The answer is both less -- and more -- than it seems.
The "less" is that there's literally nothing actually new as far as game mechanics go in this expansion. There are no new rules or abilities. The only point of departure, aside from naming the units after various historical forces, is a set of cards with Army-specific "Divine Rituals" that their associated clerics can invoke, much the same as the wizard spells in standard Wizard Kings.
It's also "less" in that there's nothing to prevent a player from mixing in the new units with his existing Wizard Kings armies or spicing up his Ancient Kings armies with Chaos creatures, were-beasts, artifacts, heroes or treasures from WK. In many ways WK is a game kit, more than just a game, and the exact nature of the game YOU play will depend not just on the scenarios selected, but the armies you own, the expansions you have bought, your choice of maps and even the specific units you build during the course of a game.
If you do mix, some of the combos might seem a bit unsettling. The block color
It can be "more" however, in my opinion, if you
One of the fascinating things about block games is how subtle changes can have a big impact in the way the game plays, despite relatively minor changes in game mechanics. Games such as Hammer of the Scots, Crusader Rex and Richard III: The Wars of the Roses share very similar game systems, but play quite uniquely.
Ancient Kings provides a much more military game than the more fantastic Wizard Kings. For one thing, the Chaos and Were-creatures do not figure in the game, unless of course you add some in from WK. This is not to say that the Ancient Kings armies are historical -- they are not. Aside from many anachronisms in the unit mix, there are also some fantasy elements in some of the armies. The Chinese have dragons, for example, and the Greeks have cyclops. And the there are the Gods, of course.
So Ancient Kings is clearly a history-themed game, not a historical wargame. This is not Julius Caesar.
The game will play out in a more military way because of the mix of unit capabilities that are present and what appears to be a deliberate attempt to accentuate the differences between the armies.

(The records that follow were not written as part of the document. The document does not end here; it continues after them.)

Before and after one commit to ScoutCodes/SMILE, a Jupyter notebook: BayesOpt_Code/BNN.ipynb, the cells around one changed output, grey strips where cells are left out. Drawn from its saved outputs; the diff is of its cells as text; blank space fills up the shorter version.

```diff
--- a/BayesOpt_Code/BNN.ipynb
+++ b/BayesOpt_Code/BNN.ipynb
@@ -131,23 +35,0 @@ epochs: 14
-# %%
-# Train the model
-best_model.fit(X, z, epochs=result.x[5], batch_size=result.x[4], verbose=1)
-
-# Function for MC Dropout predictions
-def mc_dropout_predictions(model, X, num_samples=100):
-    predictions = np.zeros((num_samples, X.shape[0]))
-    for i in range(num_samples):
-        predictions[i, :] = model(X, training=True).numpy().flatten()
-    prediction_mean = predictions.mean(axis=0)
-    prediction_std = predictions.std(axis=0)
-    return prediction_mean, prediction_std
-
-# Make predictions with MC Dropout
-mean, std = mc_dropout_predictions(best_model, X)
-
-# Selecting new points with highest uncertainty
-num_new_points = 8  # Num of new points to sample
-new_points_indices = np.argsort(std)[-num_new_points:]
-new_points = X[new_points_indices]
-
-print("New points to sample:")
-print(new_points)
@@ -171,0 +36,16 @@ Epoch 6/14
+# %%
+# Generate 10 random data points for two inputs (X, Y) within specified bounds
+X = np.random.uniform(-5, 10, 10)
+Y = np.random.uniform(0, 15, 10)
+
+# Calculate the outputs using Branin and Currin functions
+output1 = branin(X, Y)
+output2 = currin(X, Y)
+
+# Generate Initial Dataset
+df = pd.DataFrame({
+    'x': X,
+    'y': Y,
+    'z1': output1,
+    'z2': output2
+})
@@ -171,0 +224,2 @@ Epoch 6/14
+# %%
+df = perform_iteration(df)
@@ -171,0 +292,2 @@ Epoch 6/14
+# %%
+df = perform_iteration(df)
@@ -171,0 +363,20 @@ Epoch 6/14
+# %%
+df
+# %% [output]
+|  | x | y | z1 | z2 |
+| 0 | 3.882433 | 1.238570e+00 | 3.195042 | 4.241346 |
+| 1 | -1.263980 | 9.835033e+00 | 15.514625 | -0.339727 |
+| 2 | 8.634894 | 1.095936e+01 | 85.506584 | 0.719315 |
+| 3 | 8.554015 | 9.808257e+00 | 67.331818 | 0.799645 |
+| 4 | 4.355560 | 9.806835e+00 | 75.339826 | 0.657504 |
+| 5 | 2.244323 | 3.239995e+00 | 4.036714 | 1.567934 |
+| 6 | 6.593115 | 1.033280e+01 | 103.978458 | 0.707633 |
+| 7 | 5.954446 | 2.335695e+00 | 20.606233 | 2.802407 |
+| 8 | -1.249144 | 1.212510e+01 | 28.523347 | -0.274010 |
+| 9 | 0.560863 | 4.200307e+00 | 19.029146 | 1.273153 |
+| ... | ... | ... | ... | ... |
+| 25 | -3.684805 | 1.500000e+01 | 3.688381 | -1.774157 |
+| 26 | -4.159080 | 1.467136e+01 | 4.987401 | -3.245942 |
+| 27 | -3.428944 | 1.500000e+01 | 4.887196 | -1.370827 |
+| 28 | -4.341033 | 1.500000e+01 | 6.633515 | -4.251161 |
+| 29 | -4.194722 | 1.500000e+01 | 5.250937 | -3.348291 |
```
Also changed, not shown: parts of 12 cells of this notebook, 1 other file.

While every army has the same basic core units you'd expect -- such as cheap spearmen, some horse, forts and ships, there are also units unique to each and the mix provide by the semi-collectible nature of the expansion boxes mean that unless you spend a fortune, your armies are going to have different mixes of options when its time to build.

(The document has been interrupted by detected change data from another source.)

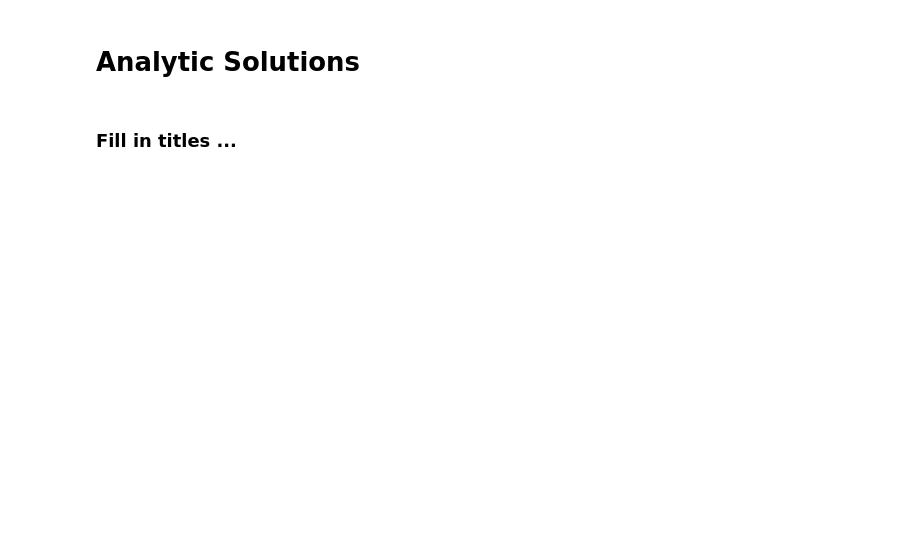
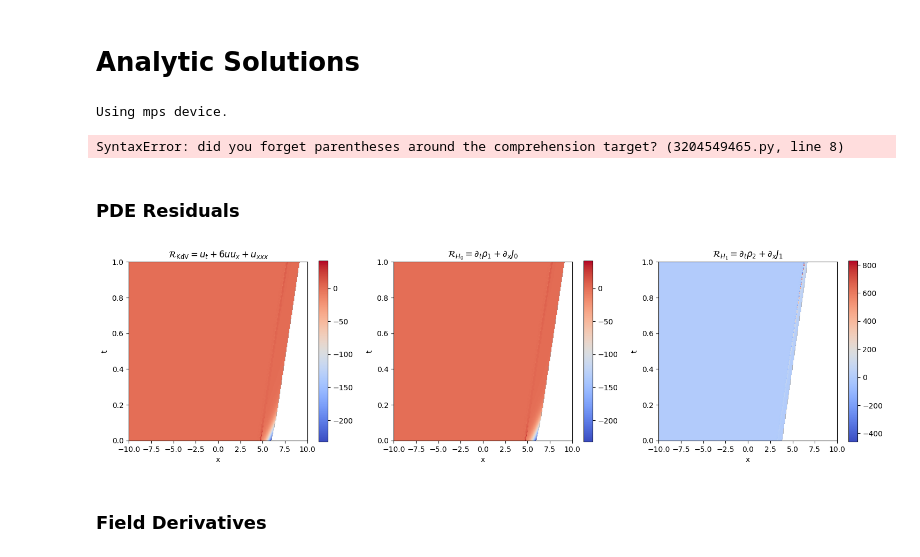
Before and after one commit to angerami/kdv-pinn, a Jupyter notebook: analytic_solutions.ipynb, the cells around one changed output. Drawn from its saved outputs; the diff is of its cells as text; code cells hidden in the pictures; blank space fills up the shorter version.

Commit message:
working analytic soliton demo

```diff
--- a/analytic_solutions.ipynb
+++ b/analytic_solutions.ipynb
@@ -1,10 +1,51 @@
 # %% [markdown]
 # Analytic Solutions
 # %%
-from models import AnalyticField
+%load_ext autoreload
+%autoreload 2
 from physics import soliton_library, kdv
+from scattering import ScatteringData
 from plot_utils import plot_field_visualization
 from configuration import kdv_config
-S = soliton_library['sech']
-u = AnalyticField(S)
-results = kdv(u)
+from sampling import sample_bulk
+import matplotlib.pyplot as plt
+from matplotlib.colors import LogNorm
+import torch
+if torch.cuda.is_available():
+    device = torch.device("cuda")
+elif torch.backends.mps.is_available():
+    device = torch.device("mps")
+else:
+    device = torch.device("cpu")
+print(f"Using {device} device.")
+# %% [output]
+Using mps device.
+# %%
+config = kdv_config
+config.L = 10
+config.T = 1
+config.num_samp_eval = 256
+L = config.L
+T = config.T
+config.kappas = [1.5 - 0.1 * i for i in range(10)]
+config.x0s = [-L + i for i in range(10)]
+
+
+input_eval = sample_bulk(config, resample=False, num_samp=config.num_samp_eval)
+input_eval.requires_grad_(True)
+sd = ScatteringData(config.kappas, config.x0s, R=None, use_tau=True)
+
+t = input_eval[:, 0:1]
+x = input_eval[:, 1:2]
+u_analytic = sd.u(x, t)
+print(sd.c0, sd.x0, config.x0s, config.kappas)
+# S = soliton_library['scattering']
+# u_analytic = S(input_eval, config)
+# print(u_analytic)
+u = u_analytic.reshape(config.num_samp_eval,config.num_samp_eval).detach().cpu().numpy()
+m1 = plt.imshow(u, extent=[-L, L, 0, T],
+                vmin=config.vmin, vmax=config.vmax,
+                origin='lower', cmap='coolwarm', aspect='auto')
+plt.colorbar(m1)
+# %% [output]
+SyntaxError: did you forget parentheses around the comprehension target? (3204549465.py, line 8)
@@ -11,7 +61,11 @@ results = kdv(u)
+# %%
+results = kdv(u_analytic, input_eval)
 # %% [markdown]
-### Fill in titles ...
+### PDE Residuals
 # %%
-plot_field_visualization(results, kdv_config, 'res')
+plot_field_visualization(results, config, 'res')
+# %% [output]
+[figure, added]
 # %% [markdown]
-###
+### Field Derivatives
 # %%
```
Also changed, not shown: parts of 6 cells of this notebook, 11 other files.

This is true of Wizard Kings as well, of course, although the Chaos units do a lot to blur those distinctions to the point that many scenarios put restrictions on how many Chaos units a player can have.
One very notable difference in AK compared to WK is in mobility. With the sole exception of the Chinese dragons, there are no flyers in Ancient Kings. The only Aquatics are ships and there are few Amphibians. Campaigns will play out along more conventional lines as far as approaches go. Whether this is a good thing or a drawback is a matter of taste. Things are likely to be a bit less free-wheeling than WK as a rule.
The role of clerics may at first seem to be a mere substitution for that of wizards, but that's misleading. There are some significant, if subtle, differences.
For one thing, clerics are not Flyers. They are more rare, on the whole, than wizards, on the counter sheets and you'll need to buy quite a few sets before you have more than a few.
Their Divine Rituals are generally similar to Wizard Spells. For example, The Chinese God Jurong Level 1 Ritual Spirit of Fire allows a 4 die attack at F2 with targeting allowed, whereas the Level 1 Orc Wizard Spell Fireball casts a 4 die attack at F2 with no targeting.
But Clerics don't have anything like a Henge for cheap rebuilding, so their spells are a little more costly. They are also a little harder to get off as well. While wizards in Wk come in two speeds. A+ and B+, all clerics are B# units. This means they can fight in a battle without casting spells, which is good, but it also means that an enemy army with a lot of A-speed units is going to get to act before the opportunity to invoke a ritual arises. So, while a defending Wizard in WK caught by a superior force gets a chance to do something to whittle down his foes, a Cleric in Ancient Kings will be ridden down and slaughtered instead.
The main thing lacking in Ancient Kings right now are scenarios suited to its nature. A handful of Wizard Kings scenarios from the scenario book downloadable from the Columbia Games Web site seem like they would work well for AK armies. Exxxtreme Conquest, Gold Train, Neutral Buffer Zone, Lost Relics, Sleeping Wyvern and Two Front War all seem playable with no changes. Many other scenarios can probably be adapted as well, but a few Ancient Kings specific scenarios would be a positive development.
So is Ancient Kings worth getting? Probably not if you're just looking for something to add to your Wizard Kings games. It doesn't really add anything you don't already have. Probably yes if you'd like to play a Wizard Kings style game that's a little less chaotic and random and more strategic. In most block games strategic play involves the execution of a plan over several turns and it is very hard to recover from being outwitted. Wizard Kings, because of the proliferation of flying units and the powers and ubiquity of magic users and chaos units can be more chaotic in play and less strategic. If you are out maneuvered in Ancient Kings, you won't be able to fly over a wizard leading a corps of pixies, dragons and hippogrifs to save the day.